Mobile WiMAX is becoming an attractive solution for providing high-speed internet access in a cost-effective way to people living in both sparsely populated rural areas and densely populated urban areas. This popularity is a result of the flexibility, low-cost and user mobility offered by the technology. While WiMAX handoff and quality of service (QoS) provisioning have been explored by many network researchers, the effect of traffic type and node mobility on WiMAX has not been fully investigated yet.
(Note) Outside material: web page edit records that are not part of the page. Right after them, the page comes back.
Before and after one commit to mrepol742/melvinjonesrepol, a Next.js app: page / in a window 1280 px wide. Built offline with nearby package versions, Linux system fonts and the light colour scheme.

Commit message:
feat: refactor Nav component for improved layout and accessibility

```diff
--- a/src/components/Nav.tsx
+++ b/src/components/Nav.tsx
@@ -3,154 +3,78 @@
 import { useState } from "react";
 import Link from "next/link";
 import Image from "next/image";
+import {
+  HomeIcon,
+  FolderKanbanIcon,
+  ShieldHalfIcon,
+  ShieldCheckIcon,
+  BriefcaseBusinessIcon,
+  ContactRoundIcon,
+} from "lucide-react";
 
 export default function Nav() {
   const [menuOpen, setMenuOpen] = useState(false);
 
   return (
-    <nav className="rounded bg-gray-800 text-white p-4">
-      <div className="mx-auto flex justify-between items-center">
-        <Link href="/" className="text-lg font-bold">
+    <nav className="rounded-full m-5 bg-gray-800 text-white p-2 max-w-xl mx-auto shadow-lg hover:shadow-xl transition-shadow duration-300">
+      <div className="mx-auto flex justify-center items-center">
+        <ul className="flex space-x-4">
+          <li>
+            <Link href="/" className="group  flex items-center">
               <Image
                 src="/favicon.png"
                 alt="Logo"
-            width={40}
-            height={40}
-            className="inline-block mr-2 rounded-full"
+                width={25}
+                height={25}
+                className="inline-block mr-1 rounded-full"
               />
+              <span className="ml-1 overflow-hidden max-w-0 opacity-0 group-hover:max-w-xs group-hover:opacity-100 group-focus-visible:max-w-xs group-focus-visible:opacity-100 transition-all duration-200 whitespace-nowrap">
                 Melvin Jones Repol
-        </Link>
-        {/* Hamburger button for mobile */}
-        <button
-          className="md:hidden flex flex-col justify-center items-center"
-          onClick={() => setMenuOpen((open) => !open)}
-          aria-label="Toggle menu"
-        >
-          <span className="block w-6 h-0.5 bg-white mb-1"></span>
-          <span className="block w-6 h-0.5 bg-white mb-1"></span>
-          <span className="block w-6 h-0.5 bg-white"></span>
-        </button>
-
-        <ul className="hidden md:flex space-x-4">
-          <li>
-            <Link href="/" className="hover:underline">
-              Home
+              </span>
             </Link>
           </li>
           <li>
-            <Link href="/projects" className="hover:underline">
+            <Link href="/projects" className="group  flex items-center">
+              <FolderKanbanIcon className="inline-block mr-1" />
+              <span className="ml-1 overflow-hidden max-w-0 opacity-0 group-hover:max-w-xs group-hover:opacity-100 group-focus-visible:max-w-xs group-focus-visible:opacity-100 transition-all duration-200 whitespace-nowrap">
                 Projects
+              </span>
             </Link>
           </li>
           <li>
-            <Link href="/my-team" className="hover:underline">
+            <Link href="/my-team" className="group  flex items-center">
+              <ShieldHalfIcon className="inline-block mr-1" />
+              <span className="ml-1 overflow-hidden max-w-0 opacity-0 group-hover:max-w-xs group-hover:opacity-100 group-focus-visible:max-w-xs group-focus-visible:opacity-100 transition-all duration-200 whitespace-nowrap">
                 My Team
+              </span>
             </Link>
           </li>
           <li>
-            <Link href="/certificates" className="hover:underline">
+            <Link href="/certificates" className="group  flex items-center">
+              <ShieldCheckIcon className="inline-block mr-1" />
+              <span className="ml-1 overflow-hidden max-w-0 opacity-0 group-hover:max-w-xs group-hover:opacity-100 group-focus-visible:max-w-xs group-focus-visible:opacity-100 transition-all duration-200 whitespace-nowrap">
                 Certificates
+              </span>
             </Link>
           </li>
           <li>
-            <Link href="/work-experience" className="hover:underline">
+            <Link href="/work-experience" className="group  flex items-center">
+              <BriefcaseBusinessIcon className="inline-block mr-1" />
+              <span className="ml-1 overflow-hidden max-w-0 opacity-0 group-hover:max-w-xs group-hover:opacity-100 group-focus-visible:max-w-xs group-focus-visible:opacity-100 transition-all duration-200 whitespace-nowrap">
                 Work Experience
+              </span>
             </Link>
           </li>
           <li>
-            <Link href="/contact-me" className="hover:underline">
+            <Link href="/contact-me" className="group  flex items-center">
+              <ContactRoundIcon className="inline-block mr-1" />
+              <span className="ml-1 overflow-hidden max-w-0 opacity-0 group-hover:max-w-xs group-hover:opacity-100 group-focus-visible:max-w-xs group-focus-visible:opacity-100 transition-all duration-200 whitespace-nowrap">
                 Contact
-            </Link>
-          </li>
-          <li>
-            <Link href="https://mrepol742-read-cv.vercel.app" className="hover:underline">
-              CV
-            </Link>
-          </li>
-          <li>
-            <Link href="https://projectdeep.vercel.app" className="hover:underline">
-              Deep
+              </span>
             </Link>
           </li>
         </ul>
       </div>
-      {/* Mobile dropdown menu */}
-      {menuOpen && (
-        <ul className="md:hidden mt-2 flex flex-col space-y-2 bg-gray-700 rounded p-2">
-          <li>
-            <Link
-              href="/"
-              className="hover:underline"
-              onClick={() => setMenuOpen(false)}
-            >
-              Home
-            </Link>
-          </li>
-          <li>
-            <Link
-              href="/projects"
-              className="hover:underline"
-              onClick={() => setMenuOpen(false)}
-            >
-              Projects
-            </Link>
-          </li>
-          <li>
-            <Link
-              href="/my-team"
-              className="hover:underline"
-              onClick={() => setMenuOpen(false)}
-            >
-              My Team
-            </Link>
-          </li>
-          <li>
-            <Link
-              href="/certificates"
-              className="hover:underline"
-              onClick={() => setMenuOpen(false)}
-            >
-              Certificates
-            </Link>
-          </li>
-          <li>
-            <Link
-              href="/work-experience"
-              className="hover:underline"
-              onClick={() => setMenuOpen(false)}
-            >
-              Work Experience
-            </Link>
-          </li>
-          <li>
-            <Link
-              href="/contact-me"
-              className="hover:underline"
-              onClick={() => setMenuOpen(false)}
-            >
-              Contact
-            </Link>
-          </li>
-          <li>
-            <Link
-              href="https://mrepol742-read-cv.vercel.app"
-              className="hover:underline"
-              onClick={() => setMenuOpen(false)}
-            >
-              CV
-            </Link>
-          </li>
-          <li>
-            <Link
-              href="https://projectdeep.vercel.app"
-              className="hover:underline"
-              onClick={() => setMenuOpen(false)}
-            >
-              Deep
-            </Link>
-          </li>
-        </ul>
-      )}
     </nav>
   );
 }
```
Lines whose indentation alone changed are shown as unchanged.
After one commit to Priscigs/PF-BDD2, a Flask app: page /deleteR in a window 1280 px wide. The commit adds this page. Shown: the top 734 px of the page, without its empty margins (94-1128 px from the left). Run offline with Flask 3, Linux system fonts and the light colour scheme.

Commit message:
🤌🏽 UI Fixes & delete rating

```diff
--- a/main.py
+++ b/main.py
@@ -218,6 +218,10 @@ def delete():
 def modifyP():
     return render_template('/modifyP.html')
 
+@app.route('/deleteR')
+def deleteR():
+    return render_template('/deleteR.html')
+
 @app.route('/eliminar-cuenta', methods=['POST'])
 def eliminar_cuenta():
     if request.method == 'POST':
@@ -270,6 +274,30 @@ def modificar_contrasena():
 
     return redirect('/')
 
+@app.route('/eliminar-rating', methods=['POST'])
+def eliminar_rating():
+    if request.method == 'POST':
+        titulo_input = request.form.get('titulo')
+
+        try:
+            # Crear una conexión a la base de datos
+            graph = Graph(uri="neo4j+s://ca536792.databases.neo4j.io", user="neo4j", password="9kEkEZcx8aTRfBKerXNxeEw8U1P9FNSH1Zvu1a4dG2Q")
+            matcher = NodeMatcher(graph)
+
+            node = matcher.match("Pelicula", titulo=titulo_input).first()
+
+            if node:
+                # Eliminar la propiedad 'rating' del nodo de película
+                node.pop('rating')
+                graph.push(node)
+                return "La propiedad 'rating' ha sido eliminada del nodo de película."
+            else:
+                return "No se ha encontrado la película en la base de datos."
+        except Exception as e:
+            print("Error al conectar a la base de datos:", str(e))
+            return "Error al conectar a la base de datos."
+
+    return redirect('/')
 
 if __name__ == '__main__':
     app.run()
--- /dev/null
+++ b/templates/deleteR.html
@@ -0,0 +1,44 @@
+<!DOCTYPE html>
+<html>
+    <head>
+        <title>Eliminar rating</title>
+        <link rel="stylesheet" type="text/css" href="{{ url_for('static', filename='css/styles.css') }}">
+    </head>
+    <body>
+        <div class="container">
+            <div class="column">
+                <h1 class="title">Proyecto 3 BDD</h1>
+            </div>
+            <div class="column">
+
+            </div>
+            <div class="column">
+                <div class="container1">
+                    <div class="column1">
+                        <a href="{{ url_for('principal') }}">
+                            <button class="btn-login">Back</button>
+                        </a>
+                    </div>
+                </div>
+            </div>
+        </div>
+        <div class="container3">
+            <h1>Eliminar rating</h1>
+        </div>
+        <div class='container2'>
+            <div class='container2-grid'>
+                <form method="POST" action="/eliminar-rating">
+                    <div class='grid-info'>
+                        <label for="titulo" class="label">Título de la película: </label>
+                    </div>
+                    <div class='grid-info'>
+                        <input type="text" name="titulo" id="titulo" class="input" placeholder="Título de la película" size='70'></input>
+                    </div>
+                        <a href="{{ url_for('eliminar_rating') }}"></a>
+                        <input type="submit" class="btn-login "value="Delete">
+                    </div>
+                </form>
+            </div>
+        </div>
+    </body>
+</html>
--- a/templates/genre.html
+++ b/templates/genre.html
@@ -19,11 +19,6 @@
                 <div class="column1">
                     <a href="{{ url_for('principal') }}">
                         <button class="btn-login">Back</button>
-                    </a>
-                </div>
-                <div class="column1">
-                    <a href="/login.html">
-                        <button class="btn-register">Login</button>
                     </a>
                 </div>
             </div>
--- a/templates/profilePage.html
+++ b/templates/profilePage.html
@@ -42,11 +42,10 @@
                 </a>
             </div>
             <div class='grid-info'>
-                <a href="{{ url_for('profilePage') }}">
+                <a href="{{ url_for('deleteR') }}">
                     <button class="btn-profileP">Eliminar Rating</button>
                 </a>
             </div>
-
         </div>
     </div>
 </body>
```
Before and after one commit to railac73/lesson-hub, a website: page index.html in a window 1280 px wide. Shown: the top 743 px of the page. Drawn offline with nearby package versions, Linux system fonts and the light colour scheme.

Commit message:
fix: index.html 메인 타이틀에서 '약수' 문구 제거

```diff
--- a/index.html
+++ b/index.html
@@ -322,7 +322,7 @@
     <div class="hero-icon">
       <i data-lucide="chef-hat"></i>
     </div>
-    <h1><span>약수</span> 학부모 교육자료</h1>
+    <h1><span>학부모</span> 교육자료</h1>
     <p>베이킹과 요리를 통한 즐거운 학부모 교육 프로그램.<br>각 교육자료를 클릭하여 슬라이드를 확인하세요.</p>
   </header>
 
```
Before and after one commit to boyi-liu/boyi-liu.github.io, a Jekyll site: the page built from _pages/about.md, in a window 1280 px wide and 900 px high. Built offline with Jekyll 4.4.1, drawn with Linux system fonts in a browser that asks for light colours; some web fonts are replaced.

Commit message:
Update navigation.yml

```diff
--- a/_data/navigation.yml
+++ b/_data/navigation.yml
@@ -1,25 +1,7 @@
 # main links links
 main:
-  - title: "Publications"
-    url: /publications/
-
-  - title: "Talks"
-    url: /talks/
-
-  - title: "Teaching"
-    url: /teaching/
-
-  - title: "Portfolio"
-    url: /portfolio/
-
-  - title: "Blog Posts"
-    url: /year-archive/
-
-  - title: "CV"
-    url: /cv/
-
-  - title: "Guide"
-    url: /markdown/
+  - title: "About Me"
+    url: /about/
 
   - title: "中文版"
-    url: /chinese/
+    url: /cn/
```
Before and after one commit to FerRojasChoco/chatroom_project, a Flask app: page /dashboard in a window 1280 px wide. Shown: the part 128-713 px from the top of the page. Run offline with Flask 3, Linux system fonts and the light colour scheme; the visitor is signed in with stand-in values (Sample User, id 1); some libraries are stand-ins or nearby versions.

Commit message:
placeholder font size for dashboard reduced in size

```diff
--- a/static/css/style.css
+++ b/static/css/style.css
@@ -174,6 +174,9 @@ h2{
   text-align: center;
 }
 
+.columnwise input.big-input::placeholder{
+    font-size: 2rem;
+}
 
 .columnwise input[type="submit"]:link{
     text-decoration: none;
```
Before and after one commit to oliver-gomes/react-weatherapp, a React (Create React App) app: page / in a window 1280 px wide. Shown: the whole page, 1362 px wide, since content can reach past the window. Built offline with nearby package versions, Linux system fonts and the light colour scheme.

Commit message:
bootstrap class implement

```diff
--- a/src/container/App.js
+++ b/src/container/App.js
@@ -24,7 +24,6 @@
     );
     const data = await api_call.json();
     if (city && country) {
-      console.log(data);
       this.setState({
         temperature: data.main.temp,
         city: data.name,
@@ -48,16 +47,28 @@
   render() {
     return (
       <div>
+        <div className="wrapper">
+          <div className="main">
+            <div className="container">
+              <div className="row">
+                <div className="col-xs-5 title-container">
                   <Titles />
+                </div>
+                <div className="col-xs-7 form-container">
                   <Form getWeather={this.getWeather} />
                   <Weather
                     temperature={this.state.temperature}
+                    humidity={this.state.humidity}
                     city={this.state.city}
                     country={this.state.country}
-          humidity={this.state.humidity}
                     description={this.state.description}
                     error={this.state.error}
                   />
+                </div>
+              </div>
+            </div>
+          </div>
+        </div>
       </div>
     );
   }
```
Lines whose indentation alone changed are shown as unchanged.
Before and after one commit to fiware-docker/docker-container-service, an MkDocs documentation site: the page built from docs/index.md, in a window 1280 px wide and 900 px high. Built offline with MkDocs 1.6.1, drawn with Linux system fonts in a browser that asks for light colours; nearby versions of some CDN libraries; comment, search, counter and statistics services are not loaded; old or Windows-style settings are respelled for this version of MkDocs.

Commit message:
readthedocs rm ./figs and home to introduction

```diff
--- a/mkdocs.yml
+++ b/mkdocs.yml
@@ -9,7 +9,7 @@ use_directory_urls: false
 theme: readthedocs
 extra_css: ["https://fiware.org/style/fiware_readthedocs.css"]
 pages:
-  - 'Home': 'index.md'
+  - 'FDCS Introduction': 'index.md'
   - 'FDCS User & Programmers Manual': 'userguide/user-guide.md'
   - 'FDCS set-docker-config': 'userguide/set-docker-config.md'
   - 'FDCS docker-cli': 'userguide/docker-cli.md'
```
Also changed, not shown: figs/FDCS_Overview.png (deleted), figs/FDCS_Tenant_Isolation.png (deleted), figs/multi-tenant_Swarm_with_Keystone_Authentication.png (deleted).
This thesis reports on an empirical study of the impact of traffic type, node mobility and handoff on the performance of a typical mobile WiMAX IEEE 802.16 network. It analyses WiMAX performance for small, medium and large network scenarios under FTP, HTTP, VoIP and Video conferencing traffic with varied node mobility (0~90km/h) through extensive simulation experiments. It is observed that both FTP and HTTP are satisfactorily transmitted regardless of the volume of traffic on the network. Packet delay of less than one second is maintained regardless of increased node speeds. Packet loss ratios for VoIP and Video conferencing are irregularly high and increase when the traffic volume of the network also increases. Another observation is that average throughput of Video conferencing and m-VoIP is decreased and packet loss ratio is irregularly increased causing loss of connection. When handoff is allowed, delays in all traffic types are slightly increased, average throughput is fairly increased and packet loss ratio is also fairly decreased. As expected, both FTP and HTTP traffic are transmitted well over WiMAX because they can tolerate a certain amount of delay. However, both m-VoIP and Video conferencing packets were not moderately transmitted over the network due to high packet loss. Finally, the impact of handoff on system performance is also investigated.